#### [EXERCISE INSTRUCTIONS]
Lift every line from the entries that includes the word "Comments".

Itemized modification records
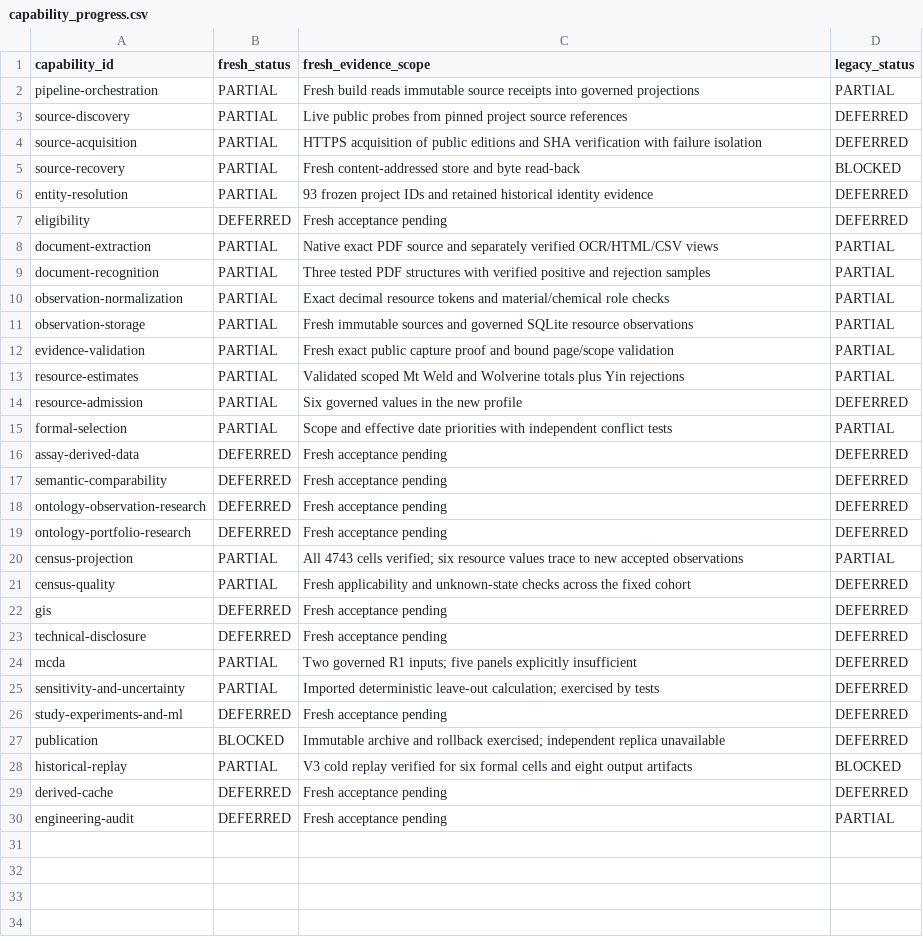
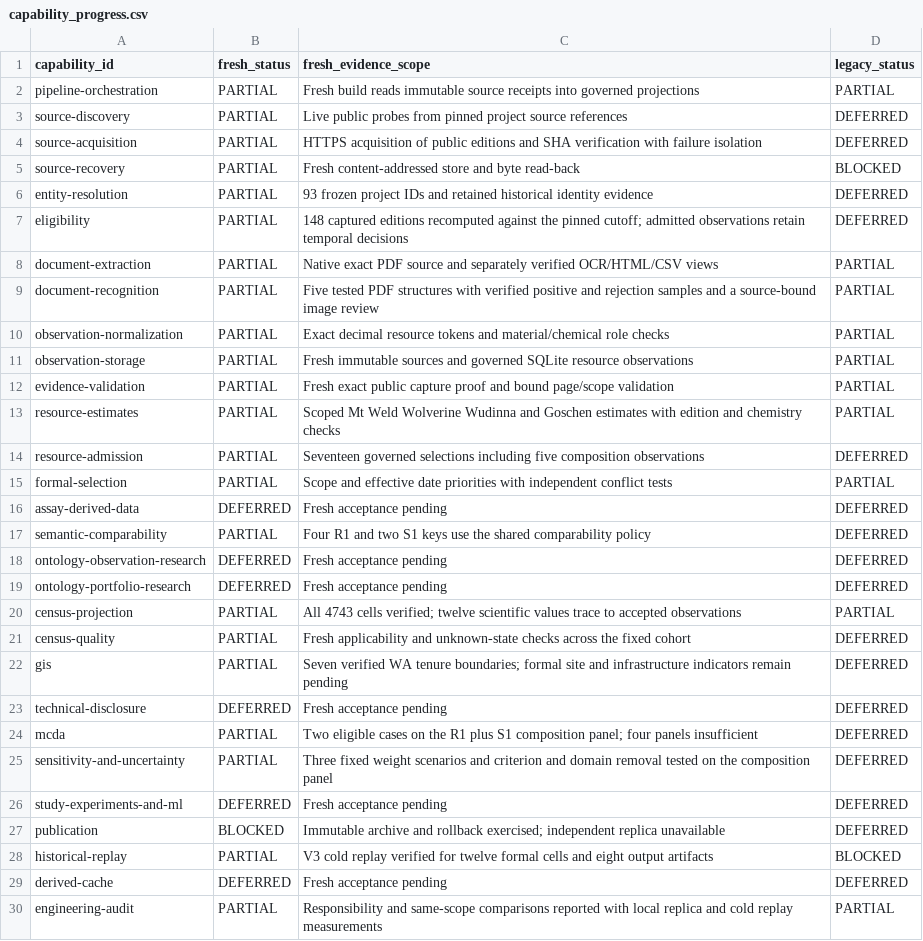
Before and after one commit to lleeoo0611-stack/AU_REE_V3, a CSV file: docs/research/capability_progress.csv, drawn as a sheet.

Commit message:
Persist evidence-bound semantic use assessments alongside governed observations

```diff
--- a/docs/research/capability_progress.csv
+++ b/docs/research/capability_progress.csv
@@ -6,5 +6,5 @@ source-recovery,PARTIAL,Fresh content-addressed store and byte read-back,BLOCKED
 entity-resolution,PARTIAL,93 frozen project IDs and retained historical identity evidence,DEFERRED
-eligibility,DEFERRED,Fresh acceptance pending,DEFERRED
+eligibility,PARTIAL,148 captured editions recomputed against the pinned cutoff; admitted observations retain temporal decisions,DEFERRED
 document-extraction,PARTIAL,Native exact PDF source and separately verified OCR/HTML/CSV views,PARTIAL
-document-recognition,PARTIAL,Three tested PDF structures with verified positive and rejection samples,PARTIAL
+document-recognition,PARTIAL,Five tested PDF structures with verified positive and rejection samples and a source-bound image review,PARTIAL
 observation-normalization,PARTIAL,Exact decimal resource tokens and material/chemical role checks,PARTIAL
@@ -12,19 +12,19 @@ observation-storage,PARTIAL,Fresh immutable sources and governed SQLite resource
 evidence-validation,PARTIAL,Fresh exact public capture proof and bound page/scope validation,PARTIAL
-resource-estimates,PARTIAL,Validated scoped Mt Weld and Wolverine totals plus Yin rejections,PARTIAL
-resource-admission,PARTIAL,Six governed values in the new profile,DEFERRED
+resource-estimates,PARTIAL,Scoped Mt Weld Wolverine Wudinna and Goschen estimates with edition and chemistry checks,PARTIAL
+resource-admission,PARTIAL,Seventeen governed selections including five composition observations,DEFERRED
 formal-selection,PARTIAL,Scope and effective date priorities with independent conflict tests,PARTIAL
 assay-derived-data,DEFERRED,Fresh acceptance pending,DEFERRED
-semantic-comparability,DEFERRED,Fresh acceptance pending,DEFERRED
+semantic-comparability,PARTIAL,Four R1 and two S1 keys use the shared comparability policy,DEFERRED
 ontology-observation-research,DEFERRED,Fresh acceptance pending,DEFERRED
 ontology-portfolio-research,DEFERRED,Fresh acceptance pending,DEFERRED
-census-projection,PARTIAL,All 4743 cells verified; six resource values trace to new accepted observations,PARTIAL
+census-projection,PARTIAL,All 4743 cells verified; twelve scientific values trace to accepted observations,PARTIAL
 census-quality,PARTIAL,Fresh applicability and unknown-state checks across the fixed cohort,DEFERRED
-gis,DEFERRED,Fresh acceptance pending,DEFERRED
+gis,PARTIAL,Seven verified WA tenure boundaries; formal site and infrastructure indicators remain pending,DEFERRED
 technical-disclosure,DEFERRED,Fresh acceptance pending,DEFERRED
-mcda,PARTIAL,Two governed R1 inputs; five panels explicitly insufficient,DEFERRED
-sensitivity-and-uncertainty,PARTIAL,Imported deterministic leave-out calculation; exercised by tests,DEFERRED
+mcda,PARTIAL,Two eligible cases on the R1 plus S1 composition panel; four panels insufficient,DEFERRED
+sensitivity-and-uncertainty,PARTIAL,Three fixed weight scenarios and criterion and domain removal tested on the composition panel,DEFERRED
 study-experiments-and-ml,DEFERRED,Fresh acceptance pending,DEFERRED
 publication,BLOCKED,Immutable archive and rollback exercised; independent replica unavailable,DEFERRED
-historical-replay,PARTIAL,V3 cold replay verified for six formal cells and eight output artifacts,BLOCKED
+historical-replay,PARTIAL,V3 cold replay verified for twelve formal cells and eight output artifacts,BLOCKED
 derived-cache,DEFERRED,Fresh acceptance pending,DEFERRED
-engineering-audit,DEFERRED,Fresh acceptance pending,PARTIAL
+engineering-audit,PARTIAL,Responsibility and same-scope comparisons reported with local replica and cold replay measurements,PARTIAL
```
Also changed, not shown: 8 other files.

==

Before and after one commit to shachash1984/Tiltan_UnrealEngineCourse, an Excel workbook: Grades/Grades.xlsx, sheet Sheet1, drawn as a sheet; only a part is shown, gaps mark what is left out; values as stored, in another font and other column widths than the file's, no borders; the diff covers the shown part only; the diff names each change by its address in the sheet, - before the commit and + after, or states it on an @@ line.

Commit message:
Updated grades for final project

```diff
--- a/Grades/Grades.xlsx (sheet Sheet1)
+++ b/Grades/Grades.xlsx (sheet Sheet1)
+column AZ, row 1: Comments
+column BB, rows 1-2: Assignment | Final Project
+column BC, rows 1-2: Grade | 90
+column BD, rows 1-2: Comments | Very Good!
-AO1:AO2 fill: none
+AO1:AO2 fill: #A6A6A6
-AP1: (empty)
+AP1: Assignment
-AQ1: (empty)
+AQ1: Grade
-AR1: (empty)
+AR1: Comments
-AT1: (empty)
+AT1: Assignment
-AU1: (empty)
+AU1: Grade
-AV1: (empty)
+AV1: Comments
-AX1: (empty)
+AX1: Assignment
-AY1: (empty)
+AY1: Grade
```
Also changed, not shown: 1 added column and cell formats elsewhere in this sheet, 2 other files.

==

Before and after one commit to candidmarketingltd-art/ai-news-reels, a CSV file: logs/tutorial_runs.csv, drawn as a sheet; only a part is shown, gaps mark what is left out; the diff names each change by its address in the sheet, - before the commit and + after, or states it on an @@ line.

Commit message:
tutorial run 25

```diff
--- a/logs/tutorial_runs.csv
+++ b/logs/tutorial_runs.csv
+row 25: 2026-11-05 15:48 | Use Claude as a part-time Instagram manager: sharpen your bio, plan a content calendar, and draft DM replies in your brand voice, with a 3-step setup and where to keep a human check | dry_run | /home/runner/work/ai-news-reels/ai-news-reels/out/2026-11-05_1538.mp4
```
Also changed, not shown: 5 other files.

#### [ANSWER TO THIS TASK]
+column AZ, row 1: Comments
+column BD, rows 1-2: Comments | Very Good!
+AR1: Comments
+AV1: Comments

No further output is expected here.